The ministry of food processing has set a target of 150 per cent growth in processed food exports in the next five years on rising global demand of Indian food. This will be 5 per cent of the total share in global processed food market.
Agriculture & Processed Food Products Export Development Authority (Apeda) monitored processed food products including fresh and processed fruits and vegetables, livestock products, cereals etc. have grown exponentially by 24 per cent in rupees term (Rs 39,461 crore) and 10 per cent in dollar term ($8.67 billion) in 2008-09.
The way value addition and food processing is picking up, India’s exports would increase by atleast another Rs 60,000 crore by 2014-2015.
But, to maintain the same growth pace, an investment of Rs 100,000 crore is required during the period which has received lukewarm response from investors especially in the projects such as Mega Food Park , said Ashok Sinha, secretary, Ministry of Food Processing Industries, in the sideline of Agricorp ‘09 in Mumbai.
Sinha emphasised the need of corporates’ entry into contract farming and fast adoption of mechanised farm practices which can help enhance foodgrain production and reduce reliance on imports. Since land holding by average farmers has declined significantly in the last four decades due to population explosion, there are rooms for better fertiliser, pesticides and seeds management through contract farming by corporates which is not easy but possible, Sinha said.
During this period, average land holding by farmers has declined to a third from an acre each in 1970. Equally difficult is the adoption of mechanised farm practices as only 10 per cent of Indian farmers own tractors for tilling the field while around 30 per cent are using this. According to a recent study by the Ministry of Agriculture, in a country where 60 per cent population depend upon agriculture, over 80 per cent farmers own less than five acres of land while over 63 per cent of farmers control less than 2.5 acres of landbank.
While contract farming has not been allowed by the government officially, private companies have been entering into contracts with farmers to grow the agricultural commodities of the former’s choice. In some cases, quality seeds, fertilisers, pesticides and irrigation equipment are availed by the company on a condition to supply the output to the company.

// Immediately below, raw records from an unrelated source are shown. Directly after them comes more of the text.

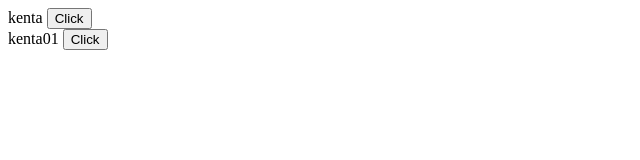
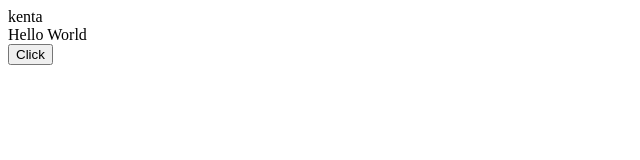
Before and after one commit to kenta5293/Learning_Vue_Script, a plain HTML site: page index.html in a window 1280 px wide. Shown: the whole page, without its empty margins (0-640 px from the left). Drawn offline with nearby package versions, Linux system fonts and the light colour scheme.

Commit message:
#12 Vue 컴포넌트

```diff
--- a/index.html
+++ b/index.html
@@ -11,39 +11,93 @@
 
 <body>
   <div id="app">
-    {{ name }}
+    <!-- {{ name }}
     <button @click="changeText">Click</button>
-  </div>
-  <div id="app-1">
-    {{ name }}
-    <button @click="changeText">Click</button>
+
+    <hr> -->
+
+    <kenta-button></kenta-button>
   </div>
 
   <script>
-    const app = new Vue({
-      el: '#app',
-      data: {
-        name: "kenta"
+    // Component 전역등록
+    // 어떠한 Vue 인스턴스 안에서도 사용가능.
+    // Vue.component('hello-world', {
+    //   template: `
+    //     <div>
+    //       Hello World
+    //     </div>
+    //   `
+    // })
+
+    Vue.component('kenta-button', {
+      template: `
+      <div>
+        {{ name }}
+        <hello-world></hello-world>
+        <button @click="changeText">Click</button>
+      </div>
+      `,
+      data() {
+        return {
+          name: "kenta"
+        }
       },
       methods: {
         changeText() {
-          app01.name = "update kenta";
+          this.name = "update kenta";
         }
       }
-    });
-    // vue 인스턴스를 변수에 담는다.
+    })
 
-    const app01 = new Vue({
-      el: '#app-1',
-      data: {
-        name: "kenta01"
+
+    // Component 지역등록
+
+    const HelloWorld = {
+      template: `
+            <div>
+              Hello World
+            </div>
+          `
+    }
+    const KentaButton = {
+      components: {
+        'hello-world': HelloWorld
+      },
+      template: `
+      <div>
+        {{ name }}
+        <hello-world></hello-world>
+        <button @click="changeText">Click</button>
+      </div>
+      `,
+      data() {
+        return {
+          name: "kenta"
+        }
       },
       methods: {
         changeText() {
-          app.name = "update kenta01";
+          this.name = "update kenta";
         }
       }
+    };
+
+    const app = new Vue({
+      el: '#app',
+      components: {
+        'kenta-button': KentaButton
+      }
+      // data: {
+      //   name: "kenta"
+      // },
+      // methods: {
+      //   changeText() {
+      //     this.name = "update kenta";
+      //   }
+      // }
     });
+
   </script>
 </body>
 
```
Also changed, not shown: 1 other file.
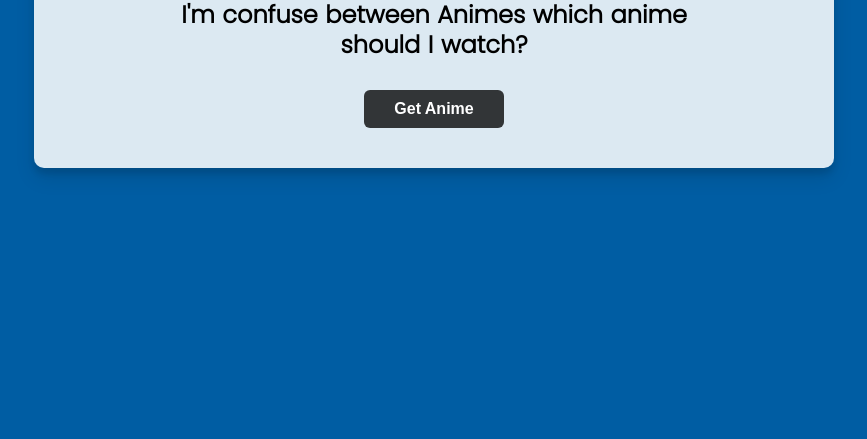
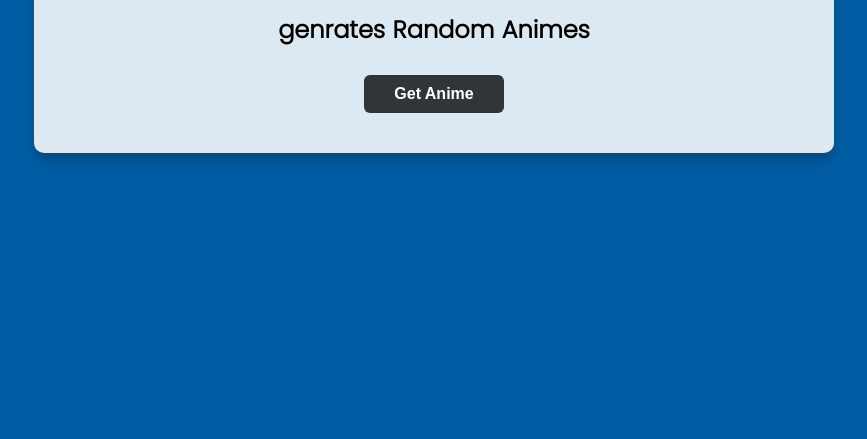
Before and after one commit to AmolShelke2/AnimeApp, a plain HTML site: page index.html in a window 1280 px wide. Shown: the part 361-800 px from the top of the page, without its empty margins (206-1073 px from the left). Drawn offline with Linux system fonts and the light colour scheme.

Commit message:
removed the question

```diff
--- a/index.html
+++ b/index.html
@@ -13,7 +13,7 @@
         <!-- the anime container  -->
         <div class="anime-container">
             <h3>Anime suggester</h3>
-             <h2>I'm confuse between Animes which anime <br>should I watch?</h2>
+             <h2>genrates Random Animes</h2>
                  <button id="btn" class="get-anime">Get Anime</button>
             <!-- the anime box  -->
             <div class="anime-box">
```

Farmers enjoy premium over market price of the produce from the company.
“However, the law is silent on the issue whether to allow corporates’ into contract farming or not,” said Bipin Sinha, project director of UBM India, an organiser of events on food processing sector.
Bharat Doshi, president of the Bombay Chamber of Commerce and Industry, said, “Barring 2006-07 when agri sector growth surpassed the target of 4 per cent, the government has never achieved even half of that. Hence, there is an urgent need to raise domestic production of agricultural products to meet the rising demand.
At a time when land bank is shrinking, better utilisation of farm techniques including multiple cropping, mechanisation of tilling, sowing, harvesting and post-harvest management for reducing agri output loss, can enhance availability of farm produce to feed growing population. According to an estimate, India loses agri commodities worth Rs 33,000 crore due to poor post-harvest management practices.